__Problem statement__. Every line holding "system" should be copied from the records below.

Detected change data:
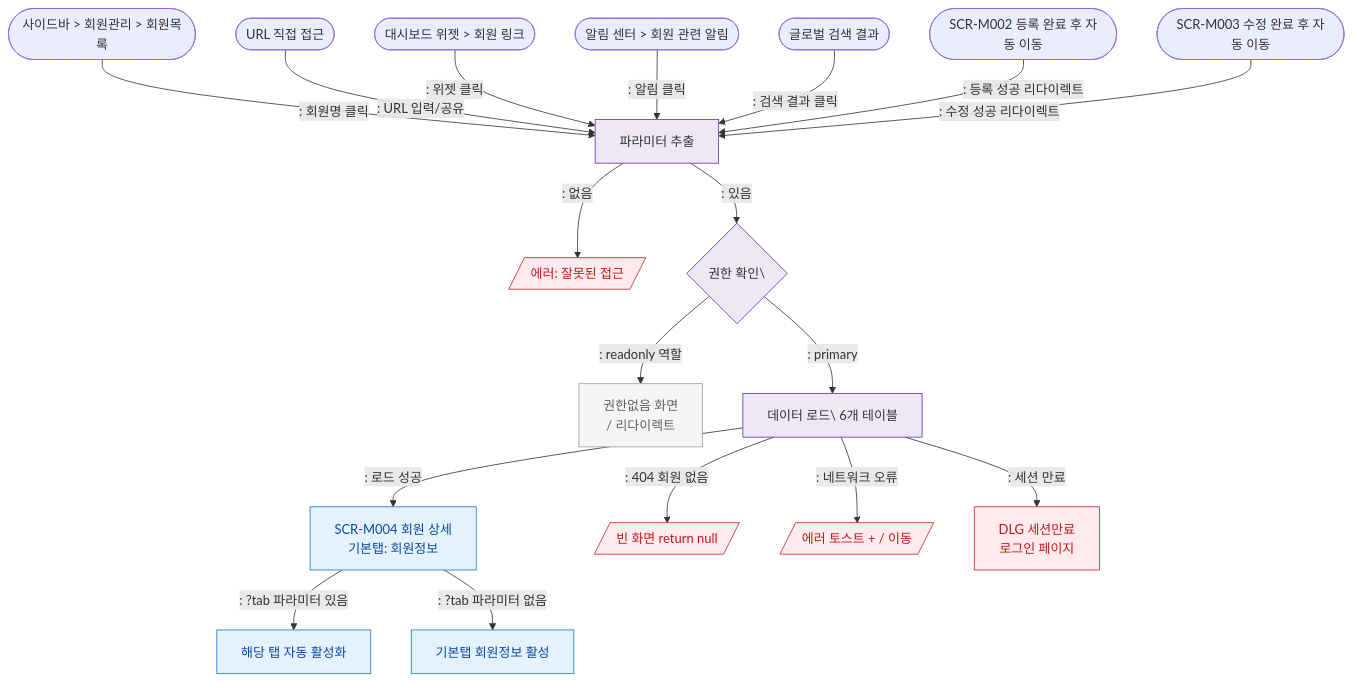
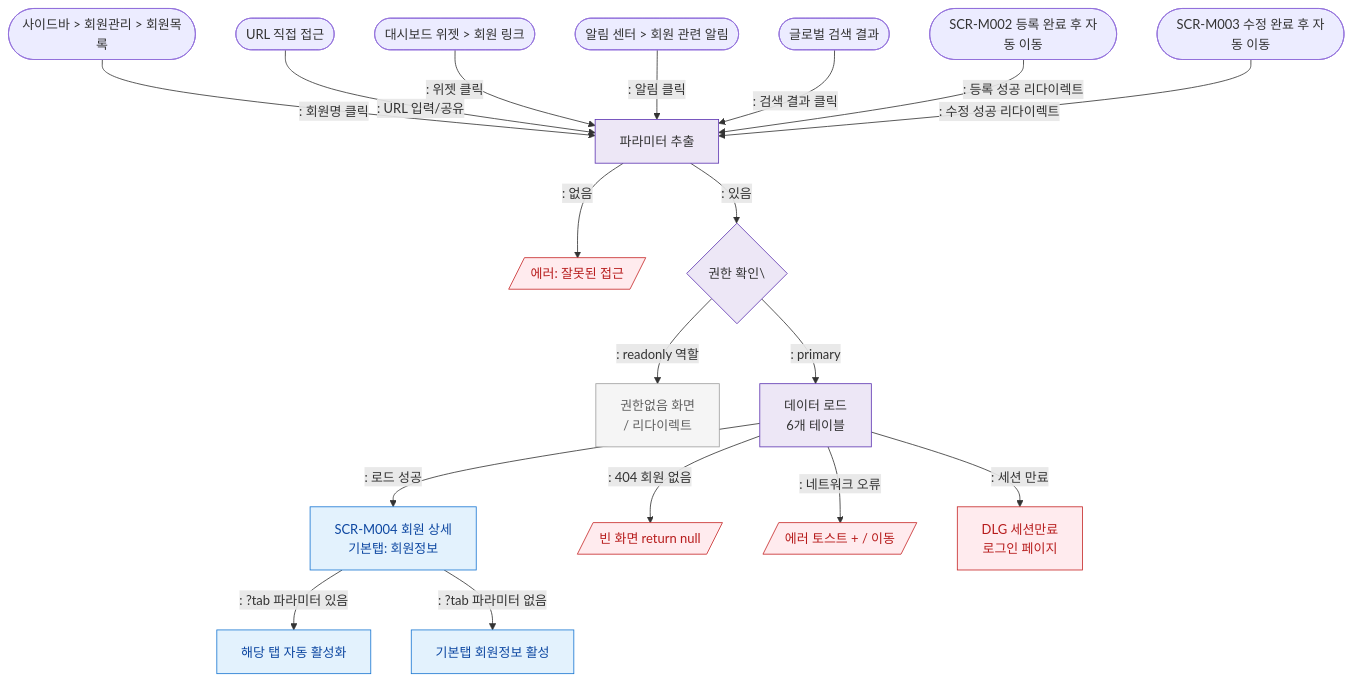
One commit to dev-spogym/admin-pando changed the diagram in docs/admin/다이어그램/D02_회원관리/SCR-M004_회원상세/F1_진입.md. Above: the diagram before and after it, drawn with Mermaid. The commit also changed 369 other files, not shown here.

````diff
--- a/docs/admin/다이어그램/D02_회원관리/SCR-M004_회원상세/F1_진입.md
+++ b/docs/admin/다이어그램/D02_회원관리/SCR-M004_회원상세/F1_진입.md
@@ -21,33 +21,33 @@
 ```mermaid
 flowchart TD
   SRC1([사이드바 > 회원관리 > 회원목록]) -->|": 회원명 클릭"|ROUTE
   SRC2([URL 직접 접근\n]) -->|": URL 입력/공유"|ROUTE
   SRC3([대시보드 위젯 > 회원 링크]) -->|": 위젯 클릭"|ROUTE
   SRC4([알림 센터 > 회원 관련 알림]) -->|": 알림 클릭"|ROUTE
   SRC5([글로벌 검색 결과]) -->|": 검색 결과 클릭"|ROUTE
   SRC6([SCR-M002 등록 완료 후 자동 이동]) -->|": 등록 성공 리다이렉트"|ROUTE
   SRC7([SCR-M003 수정 완료 후 자동 이동]) -->|": 수정 성공 리다이렉트"|ROUTE
 
   ROUTE[파라미터 추출] -->|": 없음"|ERR_NOID[/에러: 잘못된 접근/]
   ROUTE -->|": 있음"|AUTH{권한 확인\}
 
   AUTH -->|": readonly 역할"|BLOCKED[권한없음 화면\n/ 리다이렉트]
-  AUTH -->|": primary"|LOAD[데이터 로드\ 6개 테이블]
+  AUTH -->|": primary"|LOAD[데이터 로드<br/> 6개 테이블]
 
   LOAD -->|": 로드 성공"|M004[SCR-M004 회원 상세\n기본탭: 회원정보]
   LOAD -->|": 404 회원 없음"|ERR_NOTFOUND[/빈 화면 return null/]
   LOAD -->|": 네트워크 오류"|ERR_NET[/에러 토스트 + / 이동/]
   LOAD -->|": 세션 만료"|SESSION[DLG 세션만료\n로그인 페이지]
 
   M004 -->|": ?tab 파라미터 있음"|TAB[해당 탭 자동 활성화]
   M004 -->|": ?tab 파라미터 없음"|TAB_DEFAULT[기본탭 회원정보 활성]
 
   classDef screen fill:#E3F2FD,stroke:#1976D2,color:#0D47A1
   classDef error fill:#FFEBEE,stroke:#C62828,color:#B71C1C
   classDef system fill:#EDE7F6,stroke:#5E35B2
   classDef rbacBlocked fill:#F5F5F5,stroke:#9E9E9E,color:#616161
   class M004,TAB,TAB_DEFAULT screen
   class ERR_NOID,ERR_NOTFOUND,ERR_NET,SESSION error
   class ROUTE,AUTH,LOAD system
   class BLOCKED rbacBlocked
 ```
````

__Response to the exercise__.
   classDef system fill:#EDE7F6,stroke:#5E35B2
   class ROUTE,AUTH,LOAD system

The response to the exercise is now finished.